The unifying theme of our work is the so-called “One Health” approach, which brings together the sectors of animal health, human health, and the environment to address the burden of disease.  This multisectoral approach allows us to better address the full range of infectious diseases now emerging, including those that spill over from animals or result from antimicrobial resistance.

Combating zoonotic diseases is especially important because more than 70 percent of new infectious disease outbreaks originate in animals. Our work in this area involves strengthening animal health services, laboratory detection, outbreak response, and control programs.

Surveillance has been another focus for USAID, especially the detection of emerging and reemerging viral diseases emanating in animals. To date, USAID has targeted wildlife and livestock species (bats, rodents, poultry, swine and wild birds) that have historically been associated with spillover of zoonotic pathogens to people. Animals are sampled at high-risk disease transmission spots (such as mining sites, farms, markets) where there is likely exposure to humans.  The pathogens detected and their genomic signatures are used by host countries for risk assessments and for strengthening control programs. The program is actively sampling wildlife in 11 countries and has taken samples from more than 8,000 animals, proving the feasibility of mapping the global virome.

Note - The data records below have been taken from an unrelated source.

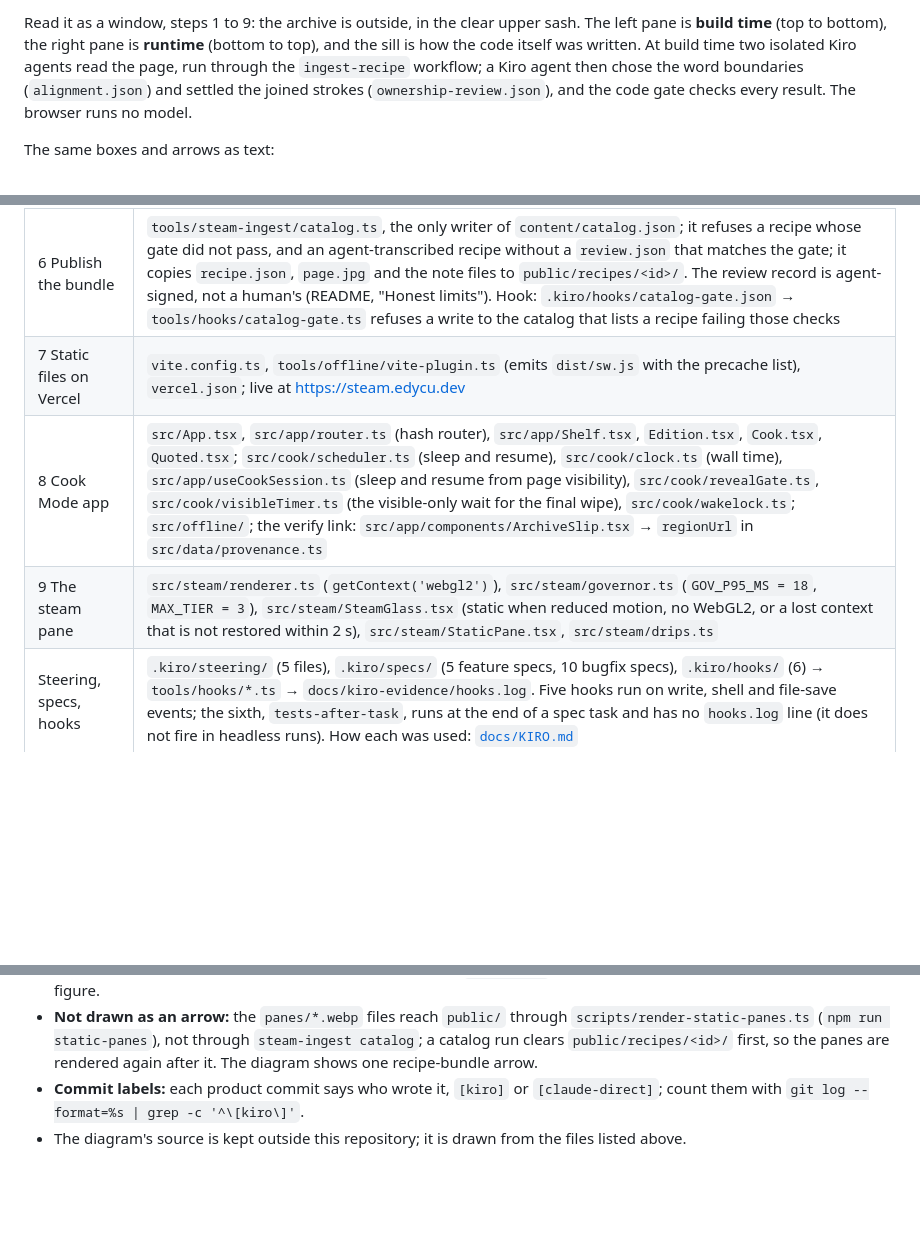
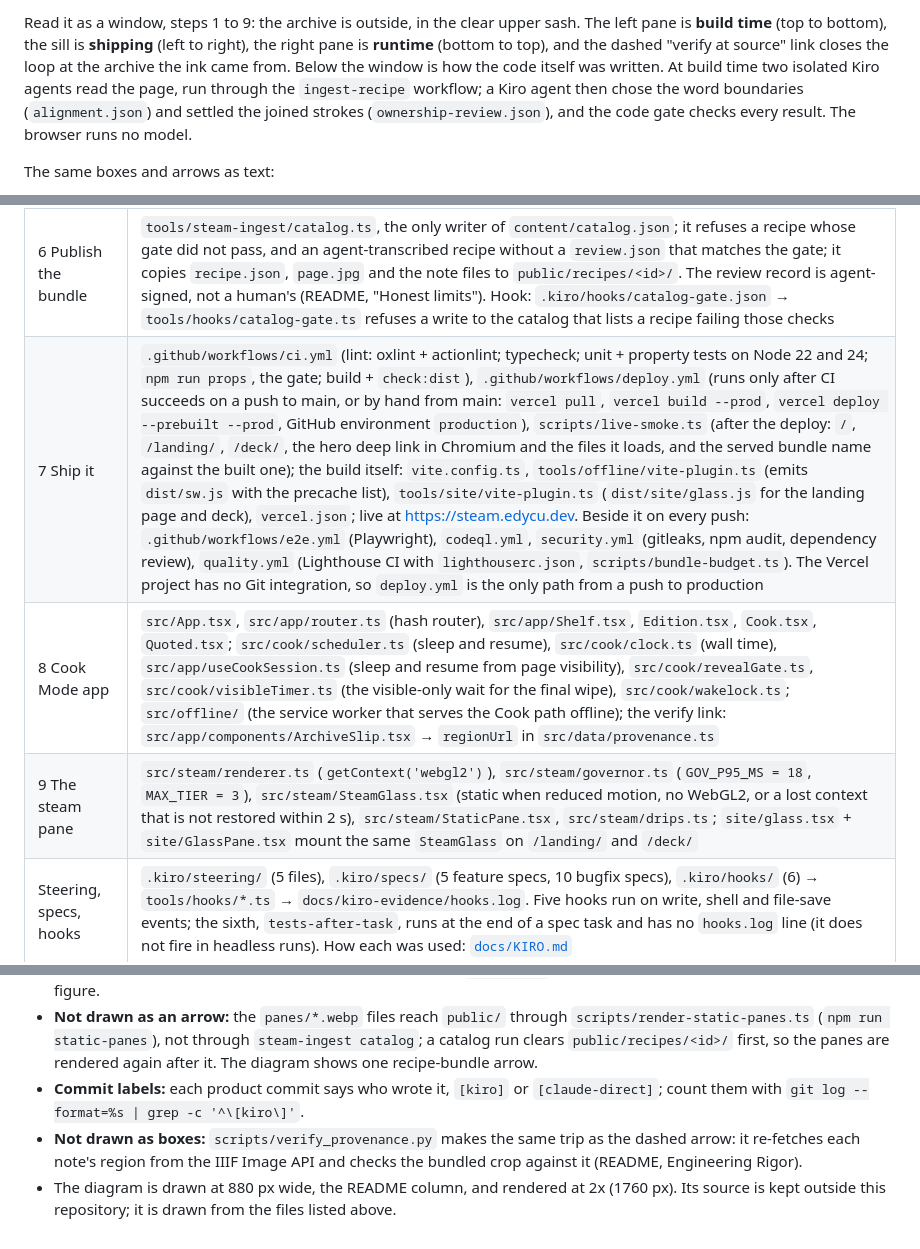
Before and after one commit to edycutjong/steam, a Markdown page: ARCHITECTURE.md, 3 parts joined by grey strips. Drawn GitHub-style; blank space fills up the shorter version.

```diff
--- a/ARCHITECTURE.md
+++ b/ARCHITECTURE.md
@@ -4,5 +4,5 @@
 
-Read it as a window, steps 1 to 9: the archive is outside, in the clear upper sash. The left pane is **build time** (top to bottom), the right pane is **runtime** (bottom to top), and the sill is how the code itself was written. At build time two isolated Kiro agents read the page, run through the `ingest-recipe` workflow; a Kiro agent then chose the word boundaries (`alignment.json`) and settled the joined strokes (`ownership-review.json`), and the code gate checks every result. The browser runs no model.
+Read it as a window, steps 1 to 9: the archive is outside, in the clear upper sash. The left pane is **build time** (top to bottom), the sill is **shipping** (left to right), the right pane is **runtime** (bottom to top), and the dashed "verify at source" link closes the loop at the archive the ink came from. Below the window is how the code itself was written. At build time two isolated Kiro agents read the page, run through the `ingest-recipe` workflow; a Kiro agent then chose the word boundaries (`alignment.json`) and settled the joined strokes (`ownership-review.json`), and the code gate checks every result. The browser runs no model.
 
 The same boxes and arrows as text:
 
@@ -52,9 +54,9 @@ flowchart TB
 | 4 Two isolated readers | `.kiro/agents/scribe.json`, `.kiro/agents/second-reader.json`; their readings: `content/recipes/quinces-marmalade/agent/scribe.json`, `agent/second.json` |
 | 5 Merge + gate | `tools/steam-ingest/watch.ts` (the watch-step protocol) → `tools/steam-ingest/gate.ts` → `src/ingest/gate.ts` (`mergeReadings`, `noteOwnership` from `masks.ts`, `buildNote` from `timeofink.ts`); properties P1-P6 in `src/ingest/props.ts` and `src/ingest/gate.ts`; result: `content/recipes/quinces-marmalade/gate.json` (P1-P6 pass). Its other agent-made inputs: `alignment.json` (word boundaries, by a Kiro agent) and `ownership-review.json` (joined strokes, by a Kiro agent). Hook: `.kiro/hooks/props-on-save.json` → `tools/hooks/props-on-save.ts` re-runs the gate when an agent writes a gate input |
 | 6 Publish the bundle | `tools/steam-ingest/catalog.ts`, the only writer of `content/catalog.json`; it refuses a recipe whose gate did not pass, and an agent-transcribed recipe without a `review.json` that matches the gate; it copies `recipe.json`, `page.jpg` and the note files to `public/recipes/<id>/`. The review record is agent-signed, not a human's (README, "Honest limits"). Hook: `.kiro/hooks/catalog-gate.json` → `tools/hooks/catalog-gate.ts` refuses a write to the catalog that lists a recipe failing those checks |
-| 7 Static files on Vercel | `vite.config.ts`, `tools/offline/vite-plugin.ts` (emits `dist/sw.js` with the precache list), `vercel.json`; live at https://steam.edycu.dev |
-| 8 Cook Mode app | `src/App.tsx`, `src/app/router.ts` (hash router), `src/app/Shelf.tsx`, `Edition.tsx`, `Cook.tsx`, `Quoted.tsx`; `src/cook/scheduler.ts` (sleep and resume), `src/cook/clock.ts` (wall time), `src/app/useCookSession.ts` (sleep and resume from page visibility), `src/cook/revealGate.ts`, `src/cook/visibleTimer.ts` (the visible-only wait for the final wipe), `src/cook/wakelock.ts`; `src/offline/`; the verify link: `src/app/components/ArchiveSlip.tsx` → `regionUrl` in `src/data/provenance.ts` |
-| 9 The steam pane | `src/steam/renderer.ts` (`getContext('webgl2')`), `src/steam/governor.ts` (`GOV_P95_MS = 18`, `MAX_TIER = 3`), `src/steam/SteamGlass.tsx` (static when reduced motion, no WebGL2, or a lost context that is not restored within 2 s), `src/steam/StaticPane.tsx`, `src/steam/drips.ts` |
+| 7 Ship it | `.github/workflows/ci.yml` (lint: oxlint + actionlint; typecheck; unit + property tests on Node 22 and 24; `npm run props`, the gate; build + `check:dist`), `.github/workflows/deploy.yml` (runs only after CI succeeds on a push to main, or by hand from main: `vercel pull`, `vercel build --prod`, `vercel deploy --prebuilt --prod`, GitHub environment `production`), `scripts/live-smoke.ts` (after the deploy: `/`, `/landing/`, `/deck/`, the hero deep link in Chromium and the files it loads, and the served bundle name against the built one); the build itself: `vite.config.ts`, `tools/offline/vite-plugin.ts` (emits `dist/sw.js` with the precache list), `tools/site/vite-plugin.ts` (`dist/site/glass.js` for the landing page and deck), `vercel.json`; live at https://steam.edycu.dev. Beside it on every push: `.github/workflows/e2e.yml` (Playwright), `codeql.yml`, `security.yml` (gitleaks, npm audit, dependency review), `quality.yml` (Lighthouse CI with `lighthouserc.json`, `scripts/bundle-budget.ts`). The Vercel project has no Git integration, so `deploy.yml` is the only path from a push to production |
+| 8 Cook Mode app | `src/App.tsx`, `src/app/router.ts` (hash router), `src/app/Shelf.tsx`, `Edition.tsx`, `Cook.tsx`, `Quoted.tsx`; `src/cook/scheduler.ts` (sleep and resume), `src/cook/clock.ts` (wall time), `src/app/useCookSession.ts` (sleep and resume from page visibility), `src/cook/revealGate.ts`, `src/cook/visibleTimer.ts` (the visible-only wait for the final wipe), `src/cook/wakelock.ts`; `src/offline/` (the service worker that serves the Cook path offline); the verify link: `src/app/components/ArchiveSlip.tsx` → `regionUrl` in `src/data/provenance.ts` |
+| 9 The steam pane | `src/steam/renderer.ts` (`getContext('webgl2')`), `src/steam/governor.ts` (`GOV_P95_MS = 18`, `MAX_TIER = 3`), `src/steam/SteamGlass.tsx` (static when reduced motion, no WebGL2, or a lost context that is not restored within 2 s), `src/steam/StaticPane.tsx`, `src/steam/drips.ts`; `site/glass.tsx` + `site/GlassPane.tsx` mount the same `SteamGlass` on `/landing/` and `/deck/` |
 | Steering, specs, hooks | `.kiro/steering/` (5 files), `.kiro/specs/` (5 feature specs, 10 bugfix specs), `.kiro/hooks/` (6) → `tools/hooks/*.ts` → `docs/kiro-evidence/hooks.log`. Five hooks run on write, shell and file-save events; the sixth, `tests-after-task`, runs at the end of a spec task and has no `hooks.log` line (it does not fire in headless runs). How each was used: [`docs/KIRO.md`](docs/KIRO.md) |
 
 ## Notes
@@ -62,4 +64,5 @@ flowchart TB
 - **The picture inside the steam pane** is the renderer's own frame, not an illustration: `public/recipes/quinces-marmalade/panes/till-it-looks-red-smooth-page-held.webp`, written by `scripts/render-static-panes.ts`, which opens the live pane and photographs it (the same images `StaticPane` shows). It is cropped and scaled down to fit the figure.
 - **Not drawn as an arrow:** the `panes/*.webp` files reach `public/` through `scripts/render-static-panes.ts` (`npm run static-panes`), not through `steam-ingest catalog`; a catalog run clears `public/recipes/<id>/` first, so the panes are rendered again after it. The diagram shows one recipe-bundle arrow.
 - **Commit labels:** each product commit says who wrote it, `[kiro]` or `[claude-direct]`; count them with `git log --format=%s | grep -c '^\[kiro\]'`.
-- The diagram's source is kept outside this repository; it is drawn from the files listed above.
+- **Not drawn as boxes:** `scripts/verify_provenance.py` makes the same trip as the dashed arrow: it re-fetches each note's region from the IIIF Image API and checks the bundled crop against it (README, Engineering Rigor).
+- The diagram is drawn at 880 px wide, the README column, and rendered at 2x (1760 px). Its source is kept outside this repository; it is drawn from the files listed above.
```
Also changed, not shown: other parts of ARCHITECTURE.md (+19 -17 lines), README.md (+2 -2 lines), docs/architecture.png.
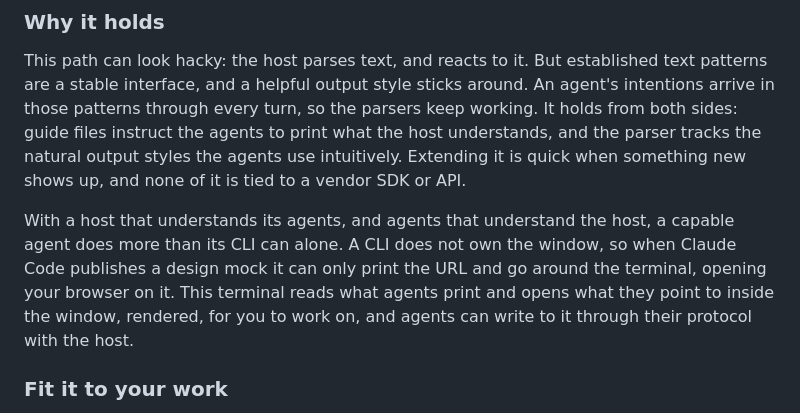
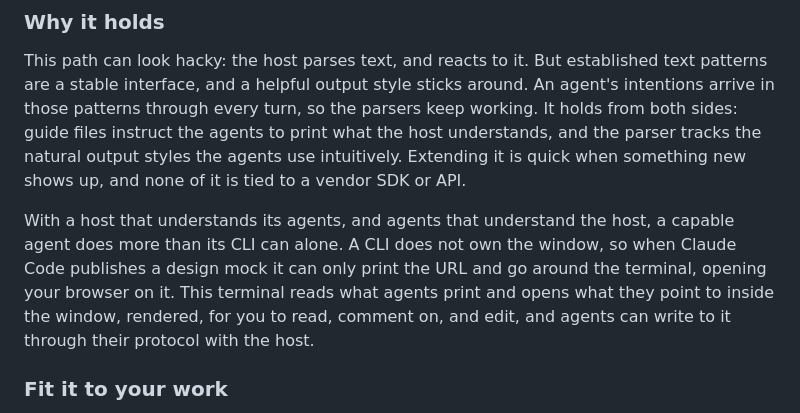
Before and after one commit to albertwujj/agent-term, a Markdown page: README.md, the part around the change. Rendered like a GitHub page.

Commit message:
README: for you to read, comment on, and edit
Co-Authored-By: Claude Fable 5.1 <noreply@anthropic.com>
Claude-Session: https://claude.ai/code/session_01BsELtJv35TSq7rtpQktD7G

```diff
--- a/README.md
+++ b/README.md
@@ -42,7 +42,7 @@ Why not tmux, or one manager app over every session? This terminal takes the opp
 
 This path can look hacky: the host parses text, and reacts to it. But established text patterns are a stable interface, and a helpful output style sticks around. An agent's intentions arrive in those patterns through every turn, so the parsers keep working. It holds from both sides: guide files instruct the agents to print what the host understands, and the parser tracks the natural output styles the agents use intuitively. Extending it is quick when something new shows up, and none of it is tied to a vendor SDK or API.
 
-With a host that understands its agents, and agents that understand the host, a capable agent does more than its CLI can alone. A CLI does not own the window, so when Claude Code publishes a design mock it can only print the URL and go around the terminal, opening your browser on it. This terminal reads what agents print and opens what they point to inside the window, rendered, for you to work on, and agents can write to it through their protocol with the host.
+With a host that understands its agents, and agents that understand the host, a capable agent does more than its CLI can alone. A CLI does not own the window, so when Claude Code publishes a design mock it can only print the URL and go around the terminal, opening your browser on it. This terminal reads what agents print and opens what they point to inside the window, rendered, for you to read, comment on, and edit, and agents can write to it through their protocol with the host.
 
 ### Fit it to your work
 
```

The comprehensive framework the Obama Administration is launching today will have a far-reaching impact on our ability to partner with new sectors to prevent, detect and respond to epidemic threats; leverage the full power and leadership of the U.S. Government for this effort; and move us closer to achieving the vision of a world safe and secure from infectious disease threats.